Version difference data
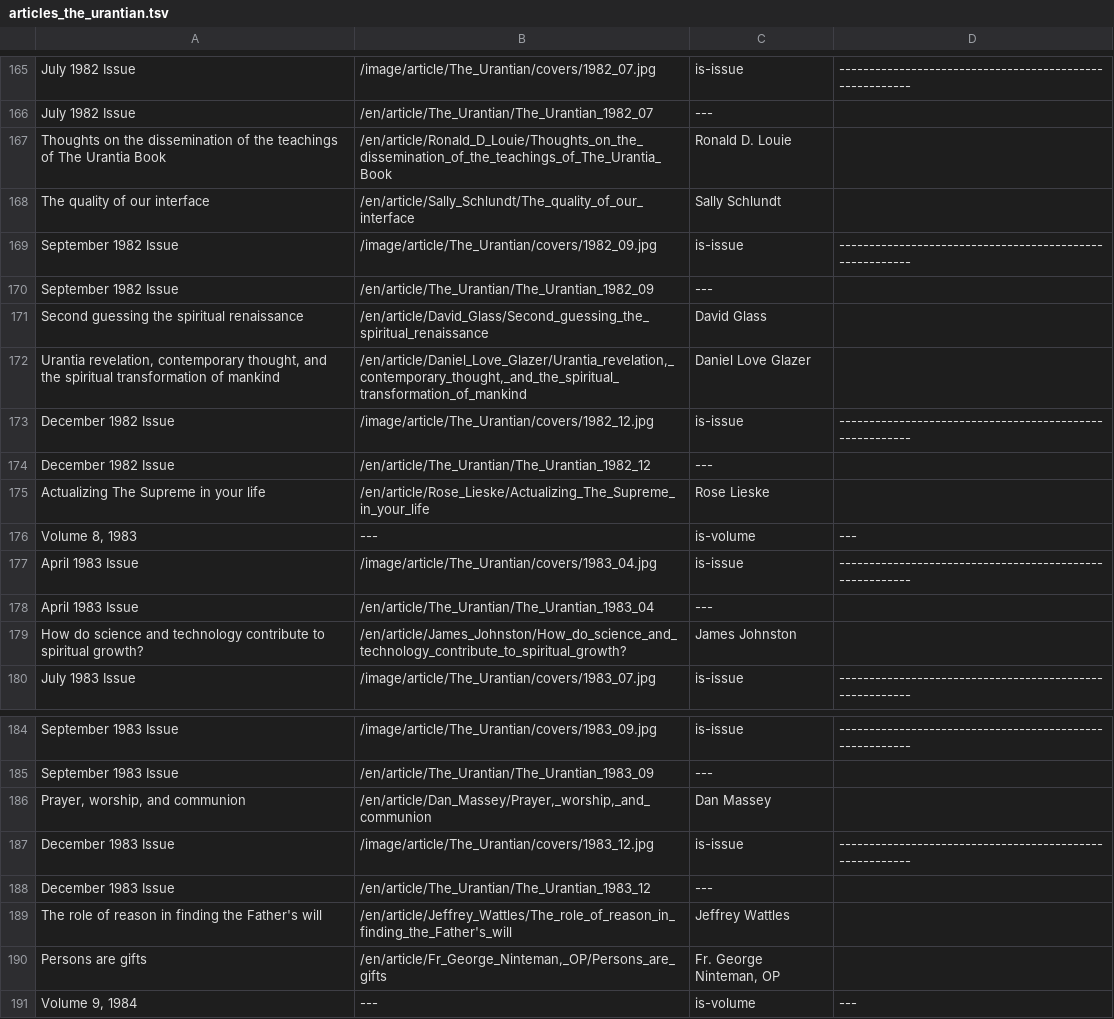
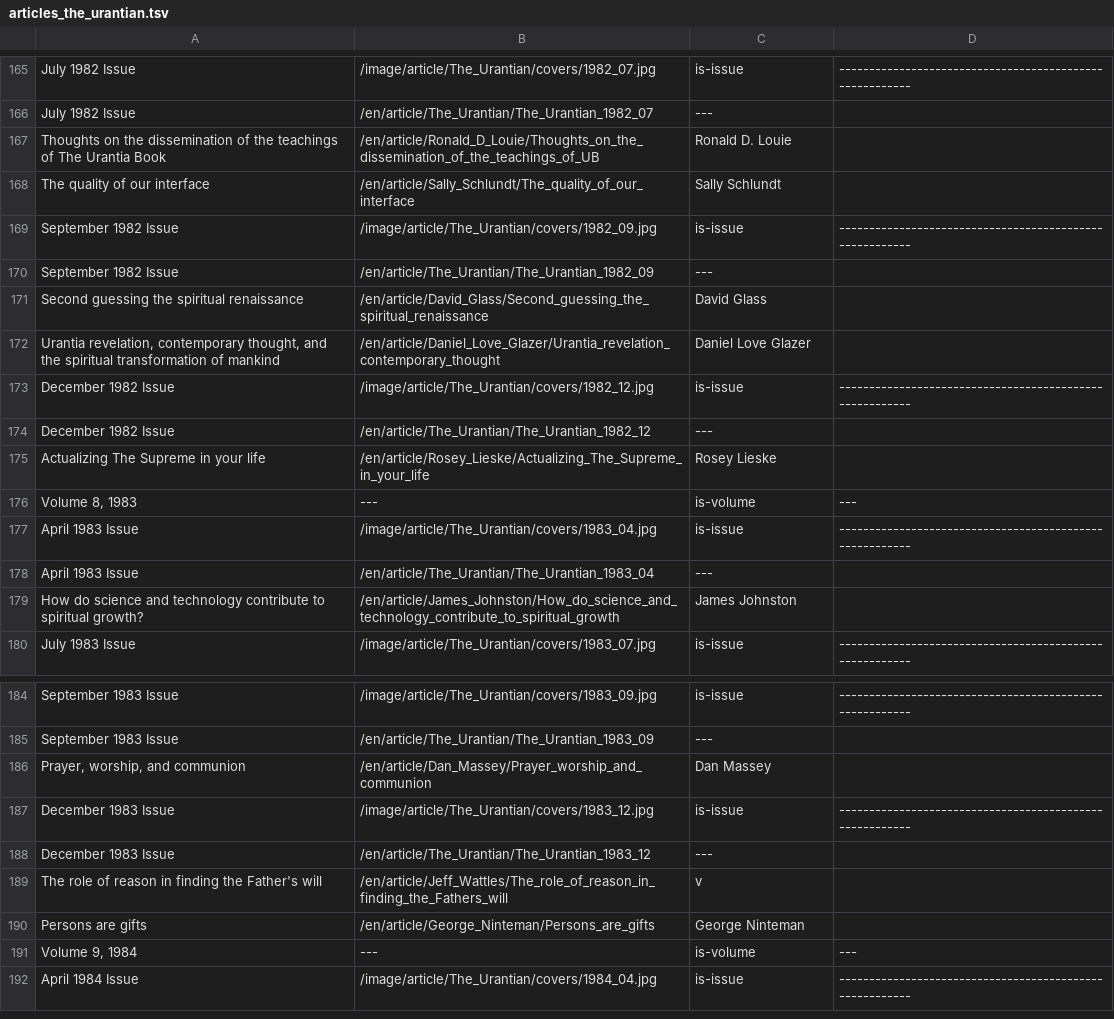
Before and after one commit to JanHerca/urantiapedia, a TSV file: input/txt/articles-en/articles_the_urantian.tsv, drawn as a sheet; only a part is shown, gaps mark what is left out; the shorter side is filled out with more unchanged rows; the diff covers the shown part only.

Commit message:
The Urantian (in progress)

```diff
--- a/input/txt/articles-en/articles_the_urantian.tsv
+++ b/input/txt/articles-en/articles_the_urantian.tsv
@@ -166,3 +166,3 @@ July 1982 Issue	/image/article/The_Urantian/covers/1982_07.jpg	is-issue	--------
 July 1982 Issue	/en/article/The_Urantian/The_Urantian_1982_07	---	
-Thoughts on the dissemination of the teachings of The Urantia Book	/en/article/Ronald_D_Louie/Thoughts_on_the_dissemination_of_the_teachings_of_The_Urantia_Book	Ronald D. Louie	
+Thoughts on the dissemination of the teachings of The Urantia Book	/en/article/Ronald_D_Louie/Thoughts_on_the_dissemination_of_the_teachings_of_UB	Ronald D. Louie	
 The quality of our interface	/en/article/Sally_Schlundt/The_quality_of_our_interface	Sally Schlundt	
@@ -171,6 +171,6 @@ September 1982 Issue	/en/article/The_Urantian/The_Urantian_1982_09	---
 Second guessing the spiritual renaissance	/en/article/David_Glass/Second_guessing_the_spiritual_renaissance	David Glass	
-Urantia revelation, contemporary thought, and the spiritual transformation of mankind	/en/article/Daniel_Love_Glazer/Urantia_revelation,_contemporary_thought,_and_the_spiritual_transformation_of_mankind	Daniel Love Glazer	
+Urantia revelation, contemporary thought, and the spiritual transformation of mankind	/en/article/Daniel_Love_Glazer/Urantia_revelation_contemporary_thought	Daniel Love Glazer	
 December 1982 Issue	/image/article/The_Urantian/covers/1982_12.jpg	is-issue	--------------------------------------------------------
 December 1982 Issue	/en/article/The_Urantian/The_Urantian_1982_12	---	
-Actualizing The Supreme in your life	/en/article/Rose_Lieske/Actualizing_The_Supreme_in_your_life	Rose Lieske	
+Actualizing The Supreme in your life	/en/article/Rosey_Lieske/Actualizing_The_Supreme_in_your_life	Rosey Lieske	
 Volume 8, 1983	---	is-volume	---
@@ -178,3 +178,3 @@ April 1983 Issue	/image/article/The_Urantian/covers/1983_04.jpg	is-issue	-------
 April 1983 Issue	/en/article/The_Urantian/The_Urantian_1983_04	---	
-How do science and technology contribute to spiritual growth?	/en/article/James_Johnston/How_do_science_and_technology_contribute_to_spiritual_growth?	James Johnston	
+How do science and technology contribute to spiritual growth?	/en/article/James_Johnston/How_do_science_and_technology_contribute_to_spiritual_growth	James Johnston	
 July 1983 Issue	/image/article/The_Urantian/covers/1983_07.jpg	is-issue	--------------------------------------------------------
@@ -185,7 +185,7 @@ September 1983 Issue	/image/article/The_Urantian/covers/1983_09.jpg	is-issue	---
 September 1983 Issue	/en/article/The_Urantian/The_Urantian_1983_09	---	
-Prayer, worship, and communion	/en/article/Dan_Massey/Prayer,_worship,_and_communion	Dan Massey	
+Prayer, worship, and communion	/en/article/Dan_Massey/Prayer_worship_and_communion	Dan Massey	
 December 1983 Issue	/image/article/The_Urantian/covers/1983_12.jpg	is-issue	--------------------------------------------------------
 December 1983 Issue	/en/article/The_Urantian/The_Urantian_1983_12	---	
-The role of reason in finding the Father's will	/en/article/Jeffrey_Wattles/The_role_of_reason_in_finding_the_Father's_will	Jeffrey Wattles	
-Persons are gifts	/en/article/Fr_George_Ninteman,_OP/Persons_are_gifts	Fr. George Ninteman, OP	
+The role of reason in finding the Father's will	/en/article/Jeff_Wattles/The_role_of_reason_in_finding_the_Fathers_will	v	
+Persons are gifts	/en/article/George_Ninteman/Persons_are_gifts	George Ninteman	
 Volume 9, 1984	---	is-volume	---
```
Also changed, not shown: 19 edited cells elsewhere in this file, 47 other files.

Exercise
Word for word, repeat each line of the records, and leave every image out.

Response
Before and after one commit to JanHerca/urantiapedia, a TSV file: input/txt/articles-en/articles_the_urantian.tsv, drawn as a sheet; only a part is shown, gaps mark what is left out; the shorter side is filled out with more unchanged rows; the diff covers the shown part only.

Commit message:
The Urantian (in progress)

```diff
--- a/input/txt/articles-en/articles_the_urantian.tsv
+++ b/input/txt/articles-en/articles_the_urantian.tsv
@@ -166,3 +166,3 @@ July 1982 Issue	/image/article/The_Urantian/covers/1982_07.jpg	is-issue	--------
 July 1982 Issue	/en/article/The_Urantian/The_Urantian_1982_07	---	
-Thoughts on the dissemination of the teachings of The Urantia Book	/en/article/Ronald_D_Louie/Thoughts_on_the_dissemination_of_the_teachings_of_The_Urantia_Book	Ronald D. Louie	
+Thoughts on the dissemination of the teachings of The Urantia Book	/en/article/Ronald_D_Louie/Thoughts_on_the_dissemination_of_the_teachings_of_UB	Ronald D. Louie	
 The quality of our interface	/en/article/Sally_Schlundt/The_quality_of_our_interface	Sally Schlundt	
@@ -171,6 +171,6 @@ September 1982 Issue	/en/article/The_Urantian/The_Urantian_1982_09	---
 Second guessing the spiritual renaissance	/en/article/David_Glass/Second_guessing_the_spiritual_renaissance	David Glass	
-Urantia revelation, contemporary thought, and the spiritual transformation of mankind	/en/article/Daniel_Love_Glazer/Urantia_revelation,_contemporary_thought,_and_the_spiritual_transformation_of_mankind	Daniel Love Glazer	
+Urantia revelation, contemporary thought, and the spiritual transformation of mankind	/en/article/Daniel_Love_Glazer/Urantia_revelation_contemporary_thought	Daniel Love Glazer	
 December 1982 Issue	/image/article/The_Urantian/covers/1982_12.jpg	is-issue	--------------------------------------------------------
 December 1982 Issue	/en/article/The_Urantian/The_Urantian_1982_12	---	
-Actualizing The Supreme in your life	/en/article/Rose_Lieske/Actualizing_The_Supreme_in_your_life	Rose Lieske	
+Actualizing The Supreme in your life	/en/article/Rosey_Lieske/Actualizing_The_Supreme_in_your_life	Rosey Lieske	
 Volume 8, 1983	---	is-volume	---
@@ -178,3 +178,3 @@ April 1983 Issue	/image/article/The_Urantian/covers/1983_04.jpg	is-issue	-------
 April 1983 Issue	/en/article/The_Urantian/The_Urantian_1983_04	---	
-How do science and technology contribute to spiritual growth?	/en/article/James_Johnston/How_do_science_and_technology_contribute_to_spiritual_growth?	James Johnston	
+How do science and technology contribute to spiritual growth?	/en/article/James_Johnston/How_do_science_and_technology_contribute_to_spiritual_growth	James Johnston	
 July 1983 Issue	/image/article/The_Urantian/covers/1983_07.jpg	is-issue	--------------------------------------------------------
@@ -185,7 +185,7 @@ September 1983 Issue	/image/article/The_Urantian/covers/1983_09.jpg	is-issue	---
 September 1983 Issue	/en/article/The_Urantian/The_Urantian_1983_09	---	
-Prayer, worship, and communion	/en/article/Dan_Massey/Prayer,_worship,_and_communion	Dan Massey	
+Prayer, worship, and communion	/en/article/Dan_Massey/Prayer_worship_and_communion	Dan Massey	
 December 1983 Issue	/image/article/The_Urantian/covers/1983_12.jpg	is-issue	--------------------------------------------------------
 December 1983 Issue	/en/article/The_Urantian/The_Urantian_1983_12	---	
-The role of reason in finding the Father's will	/en/article/Jeffrey_Wattles/The_role_of_reason_in_finding_the_Father's_will	Jeffrey Wattles	
-Persons are gifts	/en/article/Fr_George_Ninteman,_OP/Persons_are_gifts	Fr. George Ninteman, OP	
+The role of reason in finding the Father's will	/en/article/Jeff_Wattles/The_role_of_reason_in_finding_the_Fathers_will	v	
+Persons are gifts	/en/article/George_Ninteman/Persons_are_gifts	George Ninteman	
 Volume 9, 1984	---	is-volume	---
```
Also changed, not shown: 19 edited cells elsewhere in this file, 47 other files.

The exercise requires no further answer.